▸ **Problem statement**: Check each line of the records below and collect those holding "exports".

▸ **Given records**:
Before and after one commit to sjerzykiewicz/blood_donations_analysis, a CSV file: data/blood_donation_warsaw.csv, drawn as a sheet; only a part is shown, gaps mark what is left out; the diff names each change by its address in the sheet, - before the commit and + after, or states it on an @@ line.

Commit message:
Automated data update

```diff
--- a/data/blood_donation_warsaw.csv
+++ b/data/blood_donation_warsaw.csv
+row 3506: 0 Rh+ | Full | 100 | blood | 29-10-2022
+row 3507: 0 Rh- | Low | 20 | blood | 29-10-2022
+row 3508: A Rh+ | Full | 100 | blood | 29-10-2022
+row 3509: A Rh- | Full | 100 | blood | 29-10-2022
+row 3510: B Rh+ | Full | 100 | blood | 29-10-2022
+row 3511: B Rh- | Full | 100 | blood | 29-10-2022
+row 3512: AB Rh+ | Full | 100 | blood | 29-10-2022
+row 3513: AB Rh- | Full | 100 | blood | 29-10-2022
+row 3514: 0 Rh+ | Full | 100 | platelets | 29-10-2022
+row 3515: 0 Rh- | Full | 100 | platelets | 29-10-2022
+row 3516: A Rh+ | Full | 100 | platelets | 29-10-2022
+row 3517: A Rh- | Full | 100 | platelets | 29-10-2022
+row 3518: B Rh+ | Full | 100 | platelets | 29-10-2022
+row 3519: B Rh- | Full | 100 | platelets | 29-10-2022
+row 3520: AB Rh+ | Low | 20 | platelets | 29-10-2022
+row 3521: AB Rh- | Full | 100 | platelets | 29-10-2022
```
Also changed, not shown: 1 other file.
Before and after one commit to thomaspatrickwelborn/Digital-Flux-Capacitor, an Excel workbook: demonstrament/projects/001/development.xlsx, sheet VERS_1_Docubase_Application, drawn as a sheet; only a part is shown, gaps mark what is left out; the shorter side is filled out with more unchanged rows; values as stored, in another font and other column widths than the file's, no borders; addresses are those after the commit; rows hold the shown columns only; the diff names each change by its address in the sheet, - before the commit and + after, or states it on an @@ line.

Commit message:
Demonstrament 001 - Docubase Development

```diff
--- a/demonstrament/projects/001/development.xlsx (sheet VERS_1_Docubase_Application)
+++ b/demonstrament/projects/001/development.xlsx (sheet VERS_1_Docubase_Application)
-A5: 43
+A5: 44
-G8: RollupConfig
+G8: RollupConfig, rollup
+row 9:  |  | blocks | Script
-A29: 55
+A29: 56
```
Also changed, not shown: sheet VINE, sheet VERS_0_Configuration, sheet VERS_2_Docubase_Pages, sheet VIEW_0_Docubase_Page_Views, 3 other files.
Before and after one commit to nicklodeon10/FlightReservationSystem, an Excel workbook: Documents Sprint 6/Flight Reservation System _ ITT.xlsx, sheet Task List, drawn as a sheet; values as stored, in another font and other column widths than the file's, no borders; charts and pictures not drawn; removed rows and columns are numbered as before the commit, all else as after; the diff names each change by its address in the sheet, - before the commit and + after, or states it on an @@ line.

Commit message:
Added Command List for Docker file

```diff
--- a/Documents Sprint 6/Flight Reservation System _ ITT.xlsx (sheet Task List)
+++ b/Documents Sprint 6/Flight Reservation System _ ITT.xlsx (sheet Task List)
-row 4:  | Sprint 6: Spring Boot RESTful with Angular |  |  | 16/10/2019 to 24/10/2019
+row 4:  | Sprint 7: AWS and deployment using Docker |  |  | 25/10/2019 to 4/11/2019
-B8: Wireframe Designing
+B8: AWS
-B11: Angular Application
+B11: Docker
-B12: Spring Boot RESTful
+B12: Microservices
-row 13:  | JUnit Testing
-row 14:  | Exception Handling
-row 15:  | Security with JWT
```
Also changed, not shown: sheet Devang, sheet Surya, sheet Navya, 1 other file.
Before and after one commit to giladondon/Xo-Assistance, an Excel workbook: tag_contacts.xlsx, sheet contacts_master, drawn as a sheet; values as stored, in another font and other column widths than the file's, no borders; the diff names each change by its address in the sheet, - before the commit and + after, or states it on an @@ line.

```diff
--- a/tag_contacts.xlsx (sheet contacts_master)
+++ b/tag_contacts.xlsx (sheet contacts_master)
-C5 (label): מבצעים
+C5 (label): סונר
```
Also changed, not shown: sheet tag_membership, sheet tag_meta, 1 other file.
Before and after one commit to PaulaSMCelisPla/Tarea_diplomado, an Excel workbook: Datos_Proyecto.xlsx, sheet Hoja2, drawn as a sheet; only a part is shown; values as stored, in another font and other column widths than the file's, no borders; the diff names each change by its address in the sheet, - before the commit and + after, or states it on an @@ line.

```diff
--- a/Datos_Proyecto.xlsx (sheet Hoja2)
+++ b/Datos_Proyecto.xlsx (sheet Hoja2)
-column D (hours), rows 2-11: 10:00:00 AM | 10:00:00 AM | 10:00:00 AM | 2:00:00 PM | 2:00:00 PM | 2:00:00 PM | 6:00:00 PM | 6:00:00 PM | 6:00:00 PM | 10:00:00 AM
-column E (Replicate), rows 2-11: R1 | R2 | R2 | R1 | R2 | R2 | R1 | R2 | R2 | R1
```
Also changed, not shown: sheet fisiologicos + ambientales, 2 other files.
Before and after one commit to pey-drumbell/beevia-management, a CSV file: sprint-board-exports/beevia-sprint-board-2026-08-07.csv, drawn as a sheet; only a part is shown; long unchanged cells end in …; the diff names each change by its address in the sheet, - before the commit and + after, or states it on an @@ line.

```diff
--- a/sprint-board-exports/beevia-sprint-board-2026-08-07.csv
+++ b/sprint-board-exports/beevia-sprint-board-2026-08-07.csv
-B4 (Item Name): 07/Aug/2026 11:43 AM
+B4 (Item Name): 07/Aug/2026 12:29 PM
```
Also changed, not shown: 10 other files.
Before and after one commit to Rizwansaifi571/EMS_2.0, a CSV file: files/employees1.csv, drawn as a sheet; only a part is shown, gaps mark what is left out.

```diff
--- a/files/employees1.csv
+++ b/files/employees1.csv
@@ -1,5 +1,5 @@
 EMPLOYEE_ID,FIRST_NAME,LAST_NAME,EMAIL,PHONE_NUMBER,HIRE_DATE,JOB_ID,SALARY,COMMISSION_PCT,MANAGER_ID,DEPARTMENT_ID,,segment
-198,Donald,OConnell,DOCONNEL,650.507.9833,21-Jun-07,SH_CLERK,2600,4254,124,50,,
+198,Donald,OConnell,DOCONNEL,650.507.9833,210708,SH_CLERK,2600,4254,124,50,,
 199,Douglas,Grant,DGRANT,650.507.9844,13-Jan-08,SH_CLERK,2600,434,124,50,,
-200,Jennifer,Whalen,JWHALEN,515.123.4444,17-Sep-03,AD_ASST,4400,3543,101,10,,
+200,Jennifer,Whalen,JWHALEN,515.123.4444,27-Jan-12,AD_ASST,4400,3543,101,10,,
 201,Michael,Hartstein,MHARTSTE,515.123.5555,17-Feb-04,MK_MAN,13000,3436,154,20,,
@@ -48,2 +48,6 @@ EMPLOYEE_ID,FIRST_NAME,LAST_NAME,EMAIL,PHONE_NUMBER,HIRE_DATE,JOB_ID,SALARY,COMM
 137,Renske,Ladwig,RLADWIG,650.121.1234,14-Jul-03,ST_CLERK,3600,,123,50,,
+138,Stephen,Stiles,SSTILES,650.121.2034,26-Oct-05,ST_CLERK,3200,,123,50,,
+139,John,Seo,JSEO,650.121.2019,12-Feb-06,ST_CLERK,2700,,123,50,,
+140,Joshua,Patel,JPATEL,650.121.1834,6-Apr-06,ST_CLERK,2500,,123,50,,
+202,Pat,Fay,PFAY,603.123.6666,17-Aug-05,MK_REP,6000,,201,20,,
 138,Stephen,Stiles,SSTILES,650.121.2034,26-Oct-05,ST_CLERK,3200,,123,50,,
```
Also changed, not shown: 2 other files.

▸ **Written solution**:
Before and after one commit to pey-drumbell/beevia-management, a CSV file: sprint-board-exports/beevia-sprint-board-2026-08-07.csv, drawn as a sheet; only a part is shown; long unchanged cells end in …; the diff names each change by its address in the sheet, - before the commit and + after, or states it on an @@ line.
--- a/sprint-board-exports/beevia-sprint-board-2026-08-07.csv
+++ b/sprint-board-exports/beevia-sprint-board-2026-08-07.csv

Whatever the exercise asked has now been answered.